Leung, 79 Hawai`i at 543-45, 904 P.2d at 557-59 (brackets, ellipses, and footnote omitted).
The district court distinguished this case from Faulkner and Leung, agreeing with the State that those cases involved arguments with the police in relatively noisy areas (the Honolulu Zoo and a busy movie theater), whereas
[h]ere, the incident happened in an enclosed space -- a library, a place of quiet, study and research. People in the library would either have to sit and listen to [Moser's] raised voice or leave the library -- a definite physical inconvenience. Further, there is evidence that [Moser's] conduct in fact disturbed people -- the patron in the library who later spoke to [Huber] about the incident and [Huber] himself who had to leave his office to approach [Moser].In this case, however, Moser's behavior was considerably tamer than the behavior of the defendants in Faulkner, Leung, and all the other disorderly conduct cases based on unreasonable noise that have been reversed by the Hawai`i appellate courts.
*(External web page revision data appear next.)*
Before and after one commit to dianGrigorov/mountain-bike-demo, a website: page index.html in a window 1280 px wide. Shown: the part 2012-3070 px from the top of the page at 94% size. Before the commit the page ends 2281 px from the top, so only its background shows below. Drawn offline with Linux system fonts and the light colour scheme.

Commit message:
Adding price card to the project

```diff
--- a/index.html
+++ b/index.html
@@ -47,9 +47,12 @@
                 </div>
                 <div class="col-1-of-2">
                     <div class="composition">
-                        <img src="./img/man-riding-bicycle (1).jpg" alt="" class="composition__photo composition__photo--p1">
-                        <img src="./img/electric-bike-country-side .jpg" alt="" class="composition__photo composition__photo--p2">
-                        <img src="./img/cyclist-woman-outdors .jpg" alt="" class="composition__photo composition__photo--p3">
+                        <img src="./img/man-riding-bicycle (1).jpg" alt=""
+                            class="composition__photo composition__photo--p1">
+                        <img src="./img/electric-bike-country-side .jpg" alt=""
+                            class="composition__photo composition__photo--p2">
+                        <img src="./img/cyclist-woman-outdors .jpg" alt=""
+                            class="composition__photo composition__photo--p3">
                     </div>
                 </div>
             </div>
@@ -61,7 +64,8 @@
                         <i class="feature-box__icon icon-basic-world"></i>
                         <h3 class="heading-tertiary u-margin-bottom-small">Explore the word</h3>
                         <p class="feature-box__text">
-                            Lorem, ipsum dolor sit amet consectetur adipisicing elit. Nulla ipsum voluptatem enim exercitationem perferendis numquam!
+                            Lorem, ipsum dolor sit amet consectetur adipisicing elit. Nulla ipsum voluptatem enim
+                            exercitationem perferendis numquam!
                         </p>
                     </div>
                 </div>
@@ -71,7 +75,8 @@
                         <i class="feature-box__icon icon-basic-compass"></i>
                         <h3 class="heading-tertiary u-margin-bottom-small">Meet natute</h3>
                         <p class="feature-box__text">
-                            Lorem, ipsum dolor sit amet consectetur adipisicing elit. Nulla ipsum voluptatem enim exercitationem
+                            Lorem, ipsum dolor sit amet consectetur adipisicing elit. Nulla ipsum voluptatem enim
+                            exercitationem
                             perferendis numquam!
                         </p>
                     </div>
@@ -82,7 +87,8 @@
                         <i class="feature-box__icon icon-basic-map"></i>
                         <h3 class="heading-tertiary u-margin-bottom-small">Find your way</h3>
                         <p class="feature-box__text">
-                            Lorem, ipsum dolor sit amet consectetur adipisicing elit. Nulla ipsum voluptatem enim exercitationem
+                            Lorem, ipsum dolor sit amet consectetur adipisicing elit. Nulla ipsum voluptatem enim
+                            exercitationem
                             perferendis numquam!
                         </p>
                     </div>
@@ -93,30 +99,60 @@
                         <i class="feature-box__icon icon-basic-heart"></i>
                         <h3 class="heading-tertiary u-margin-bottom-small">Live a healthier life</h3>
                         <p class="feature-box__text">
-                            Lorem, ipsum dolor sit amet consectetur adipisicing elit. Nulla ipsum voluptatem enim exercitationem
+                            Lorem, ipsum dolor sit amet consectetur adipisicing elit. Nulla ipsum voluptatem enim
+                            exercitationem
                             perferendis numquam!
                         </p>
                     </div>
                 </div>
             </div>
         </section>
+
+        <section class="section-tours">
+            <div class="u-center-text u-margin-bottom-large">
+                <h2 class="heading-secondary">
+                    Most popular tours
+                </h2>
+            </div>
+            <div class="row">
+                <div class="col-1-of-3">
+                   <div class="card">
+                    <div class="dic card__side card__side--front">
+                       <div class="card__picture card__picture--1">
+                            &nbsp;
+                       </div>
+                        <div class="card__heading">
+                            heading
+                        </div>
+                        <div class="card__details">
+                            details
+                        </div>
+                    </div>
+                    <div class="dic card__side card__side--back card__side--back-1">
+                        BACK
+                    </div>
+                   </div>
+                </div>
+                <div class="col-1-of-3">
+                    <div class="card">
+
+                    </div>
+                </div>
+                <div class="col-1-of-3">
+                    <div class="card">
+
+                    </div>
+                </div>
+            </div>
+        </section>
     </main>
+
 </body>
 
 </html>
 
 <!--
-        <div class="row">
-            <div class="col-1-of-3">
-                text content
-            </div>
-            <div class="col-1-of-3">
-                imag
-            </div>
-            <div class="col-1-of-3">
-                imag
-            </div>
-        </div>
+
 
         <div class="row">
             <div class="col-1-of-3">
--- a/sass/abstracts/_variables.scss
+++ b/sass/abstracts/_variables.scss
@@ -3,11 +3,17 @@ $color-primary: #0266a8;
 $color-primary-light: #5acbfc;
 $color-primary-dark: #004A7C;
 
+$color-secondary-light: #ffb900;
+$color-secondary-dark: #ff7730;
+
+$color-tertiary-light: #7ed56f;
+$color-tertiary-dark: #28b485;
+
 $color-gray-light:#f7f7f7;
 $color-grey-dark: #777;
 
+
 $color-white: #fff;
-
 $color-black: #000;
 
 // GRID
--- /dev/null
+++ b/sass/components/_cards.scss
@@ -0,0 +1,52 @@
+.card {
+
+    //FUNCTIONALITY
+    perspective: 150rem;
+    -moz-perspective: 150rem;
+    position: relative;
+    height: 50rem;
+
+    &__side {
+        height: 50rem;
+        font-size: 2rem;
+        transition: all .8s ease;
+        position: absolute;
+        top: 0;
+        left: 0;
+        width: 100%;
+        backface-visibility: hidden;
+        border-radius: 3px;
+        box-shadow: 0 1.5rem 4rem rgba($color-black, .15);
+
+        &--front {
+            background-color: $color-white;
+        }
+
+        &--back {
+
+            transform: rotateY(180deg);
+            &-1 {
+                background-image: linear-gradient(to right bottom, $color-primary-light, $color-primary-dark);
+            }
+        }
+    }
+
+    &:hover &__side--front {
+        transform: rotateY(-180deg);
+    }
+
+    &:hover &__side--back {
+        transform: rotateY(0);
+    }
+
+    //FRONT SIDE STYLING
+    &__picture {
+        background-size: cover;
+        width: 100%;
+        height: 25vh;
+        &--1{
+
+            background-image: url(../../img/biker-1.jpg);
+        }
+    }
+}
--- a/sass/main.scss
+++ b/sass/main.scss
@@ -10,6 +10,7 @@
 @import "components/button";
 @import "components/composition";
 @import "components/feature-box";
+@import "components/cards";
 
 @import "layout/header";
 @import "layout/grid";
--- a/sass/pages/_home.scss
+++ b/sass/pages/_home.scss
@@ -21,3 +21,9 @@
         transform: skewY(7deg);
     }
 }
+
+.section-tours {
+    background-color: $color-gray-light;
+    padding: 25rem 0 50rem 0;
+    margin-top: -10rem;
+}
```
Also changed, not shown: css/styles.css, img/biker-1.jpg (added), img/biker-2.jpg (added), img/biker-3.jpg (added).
Additionally, there is no evidence in the record that Moser addressed anyone other than Paik and Huber on the occasion in question or intended to physically inconvenience or alarm any member of the public by speaking loudly. Indeed, it is unclear whether any other patron was in the library that day and, if so, whether it was the raising of Moser's voice or the dialogue between Moser and Huber that attracted the patron's attention. We therefore conclude, based on the case law, that there was insufficient evidence that Moser acted with any "intent to cause physical inconvenience or alarm by a member or members of the public[.]"
In light of the foregoing discussion, we reverse the Judgment entered on February 2, 2005 that convicted Moser of, and sentenced her for, disorderly conduct, in violation of HRS § 711-1101. Inasmuch as the record indicates that Moser may have paid the fines and costs assessed as part of her sentence, we remand this case to the district court for reimbursement to Moser of any amounts she has paid pursuant to the Judgment.
Erick T. S. Moon
1. The District Court of the Fifth Circuit dismissed the simple trespass count, stating that the prosecution had failed to prove this offense beyond a reasonable doubt. This count is not at issue in the appeal.
2. Hawaii Revised Statutes (HRS) § 711-1101(1)(a) (1993) provides:
(a) Engages in fighting or threatening, or in violent or tumultuous behavior[.]Since disorderly conduct by "[m]ak[ing] unreasonable noise" is codified in subsection (b), not subsection (a), of HRS § 711-1101(1), Count I's reference to subsection (a) was incorrect. However, it does not appear from the record that Defendant-Appellant Hillary Moser (Moser) was prejudiced by the error.
3. Judge Trudy K. Senda presided.
4. The incident that gave rise to the charges against Moser took place three days after the September 11, 2001 attacks on the World Trade Center in New York City.
5. The room in which Dale Huber (Huber) was in when he heard the commotion at the circulation desk was described at trial by Sharon Paik as "the back room" and "our workroom in the back[,]" by Huber as the "back room[,]" and by the deputy prosecuting attorney as "[Huber's] office[.]"
6. HRS § 711-1101(3) (1993) states:
7. The Hawaii Penal Code uses the term "intentionally" instead of the term "purposely" that is used in the Model Penal Code.
8. HRS § 711-1101
was amended in 2003, but the change is not relevant to the
present appeal. HRS § 711-1101 (Supp. 2004).